━━ DATA SECTION
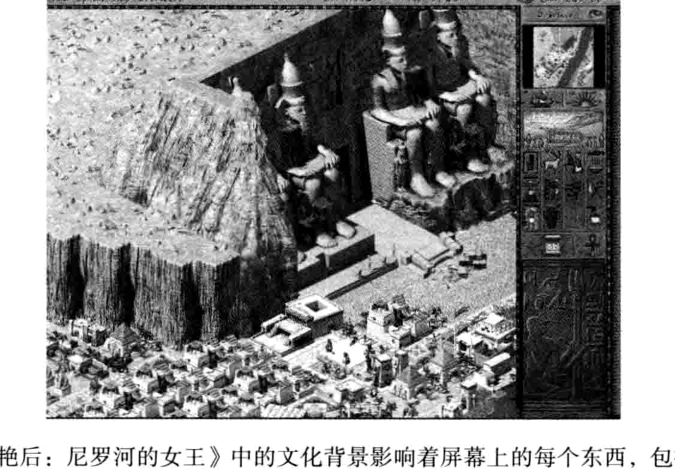
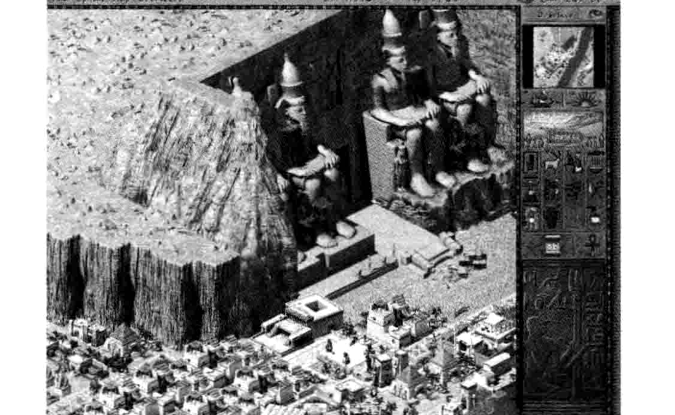
Tighten chapter 8 figure crops

diff --git a/scripts/crop_chapter08_figures.py b/scripts/crop_chapter08_figures.py
@@ -8,20 +8,20 @@ OUT.mkdir(parents=True, exist_ok=True)
 
 # Crops from 2.5x rendered scanned pages. Coordinates are (left, top, right, bottom).
 crops = [
-    ("pdf_139.png", "figure-8-1-prince-of-persia-classic-2d.png", (690, 885, 1165, 1215)),
-    ("pdf_140.png", "figure-8-2-starcraft-terrain.png", (80, 435, 525, 780)),
-    ("pdf_140.png", "figure-8-3-need-for-speed-most-wanted-3d.png", (580, 430, 1095, 790)),
-    ("pdf_140.png", "figure-8-4-legacy-of-kain-material-spectral.png", (710, 810, 1138, 1535)),
-    ("pdf_142.png", "figure-8-5-age-of-empires-scale.png", (520, 135, 1125, 630)),
-    ("pdf_143.png", "figure-8-6-spore-sphere-world.png", (240, 450, 970, 845)),
-    ("pdf_145.png", "figure-8-7-settlers-irregular-time.png", (170, 145, 940, 540)),
-    ("pdf_146.png", "figure-8-8-cleopatra-cultural-background.png", (245, 890, 920, 1365)),
-    ("pdf_147.png", "figure-8-9-grim-fandango-style.png", (610, 610, 1050, 1060)),
-    ("pdf_148.png", "figure-8-10-spec-ops-sandstorm-dubai.png", (245, 825, 865, 1235)),
-    ("pdf_149.png", "figure-8-11-naruto-visual-style.png", (245, 1185, 1110, 1545)),
-    ("pdf_151.png", "figure-8-12-medieval-fantasy-example.png", (340, 120, 965, 645)),
-    ("pdf_153.png", "figure-8-13-final-fantasy-aerith-death.png", (720, 205, 1135, 590)),
-    ("pdf_156.png", "figure-8-14-americas-army-moral-perspective.png", (320, 345, 900, 825)),
+    ("pdf_139.png", "figure-8-1-prince-of-persia-classic-2d.png", (690, 885, 1165, 1095)),
+    ("pdf_140.png", "figure-8-2-starcraft-terrain.png", (80, 435, 525, 670)),
+    ("pdf_140.png", "figure-8-3-need-for-speed-most-wanted-3d.png", (580, 430, 1095, 675)),
+    ("pdf_140.png", "figure-8-4-legacy-of-kain-material-spectral.png", (710, 805, 1138, 1325)),
+    ("pdf_142.png", "figure-8-5-age-of-empires-scale.png", (580, 185, 1125, 455)),
+    ("pdf_143.png", "figure-8-6-spore-sphere-world.png", (245, 530, 970, 805)),
+    ("pdf_145.png", "figure-8-7-settlers-irregular-time.png", (250, 230, 940, 505)),
+    ("pdf_146.png", "figure-8-8-cleopatra-cultural-background.png", (245, 890, 920, 1305)),
+    ("pdf_147.png", "figure-8-9-grim-fandango-style.png", (300, 775, 890, 1210)),
+    ("pdf_148.png", "figure-8-10-spec-ops-sandstorm-dubai.png", (245, 825, 865, 1125)),
+    ("pdf_149.png", "figure-8-11-naruto-visual-style.png", (245, 1185, 1110, 1465)),
+    ("pdf_151.png", "figure-8-12-medieval-fantasy-example.png", (340, 120, 965, 555)),
+    ("pdf_153.png", "figure-8-13-final-fantasy-aerith-death.png", (720, 205, 1135, 515)),
+    ("pdf_156.png", "figure-8-14-americas-army-moral-perspective.png", (320, 345, 900, 745)),
 ]
 
 for src_name, out_name, box in crops:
━━━━
Print the records above word for word, omitting any picture they contain.

ANSWER FOR THE TASK.
Tighten chapter 8 figure crops

diff --git a/scripts/crop_chapter08_figures.py b/scripts/crop_chapter08_figures.py
@@ -8,20 +8,20 @@ OUT.mkdir(parents=True, exist_ok=True)
 
 # Crops from 2.5x rendered scanned pages. Coordinates are (left, top, right, bottom).
 crops = [
-    ("pdf_139.png", "figure-8-1-prince-of-persia-classic-2d.png", (690, 885, 1165, 1215)),
-    ("pdf_140.png", "figure-8-2-starcraft-terrain.png", (80, 435, 525, 780)),
-    ("pdf_140.png", "figure-8-3-need-for-speed-most-wanted-3d.png", (580, 430, 1095, 790)),
-    ("pdf_140.png", "figure-8-4-legacy-of-kain-material-spectral.png", (710, 810, 1138, 1535)),
-    ("pdf_142.png", "figure-8-5-age-of-empires-scale.png", (520, 135, 1125, 630)),
-    ("pdf_143.png", "figure-8-6-spore-sphere-world.png", (240, 450, 970, 845)),
-    ("pdf_145.png", "figure-8-7-settlers-irregular-time.png", (170, 145, 940, 540)),
-    ("pdf_146.png", "figure-8-8-cleopatra-cultural-background.png", (245, 890, 920, 1365)),
-    ("pdf_147.png", "figure-8-9-grim-fandango-style.png", (610, 610, 1050, 1060)),
-    ("pdf_148.png", "figure-8-10-spec-ops-sandstorm-dubai.png", (245, 825, 865, 1235)),
-    ("pdf_149.png", "figure-8-11-naruto-visual-style.png", (245, 1185, 1110, 1545)),
-    ("pdf_151.png", "figure-8-12-medieval-fantasy-example.png", (340, 120, 965, 645)),
-    ("pdf_153.png", "figure-8-13-final-fantasy-aerith-death.png", (720, 205, 1135, 590)),
-    ("pdf_156.png", "figure-8-14-americas-army-moral-perspective.png", (320, 345, 900, 825)),
+    ("pdf_139.png", "figure-8-1-prince-of-persia-classic-2d.png", (690, 885, 1165, 1095)),
+    ("pdf_140.png", "figure-8-2-starcraft-terrain.png", (80, 435, 525, 670)),
+    ("pdf_140.png", "figure-8-3-need-for-speed-most-wanted-3d.png", (580, 430, 1095, 675)),
+    ("pdf_140.png", "figure-8-4-legacy-of-kain-material-spectral.png", (710, 805, 1138, 1325)),
+    ("pdf_142.png", "figure-8-5-age-of-empires-scale.png", (580, 185, 1125, 455)),
+    ("pdf_143.png", "figure-8-6-spore-sphere-world.png", (245, 530, 970, 805)),
+    ("pdf_145.png", "figure-8-7-settlers-irregular-time.png", (250, 230, 940, 505)),
+    ("pdf_146.png", "figure-8-8-cleopatra-cultural-background.png", (245, 890, 920, 1305)),
+    ("pdf_147.png", "figure-8-9-grim-fandango-style.png", (300, 775, 890, 1210)),
+    ("pdf_148.png", "figure-8-10-spec-ops-sandstorm-dubai.png", (245, 825, 865, 1125)),
+    ("pdf_149.png", "figure-8-11-naruto-visual-style.png", (245, 1185, 1110, 1465)),
+    ("pdf_151.png", "figure-8-12-medieval-fantasy-example.png", (340, 120, 965, 555)),
+    ("pdf_153.png", "figure-8-13-final-fantasy-aerith-death.png", (720, 205, 1135, 515)),
+    ("pdf_156.png", "figure-8-14-americas-army-moral-perspective.png", (320, 345, 900, 745)),
 ]
 
 for src_name, out_name, box in crops:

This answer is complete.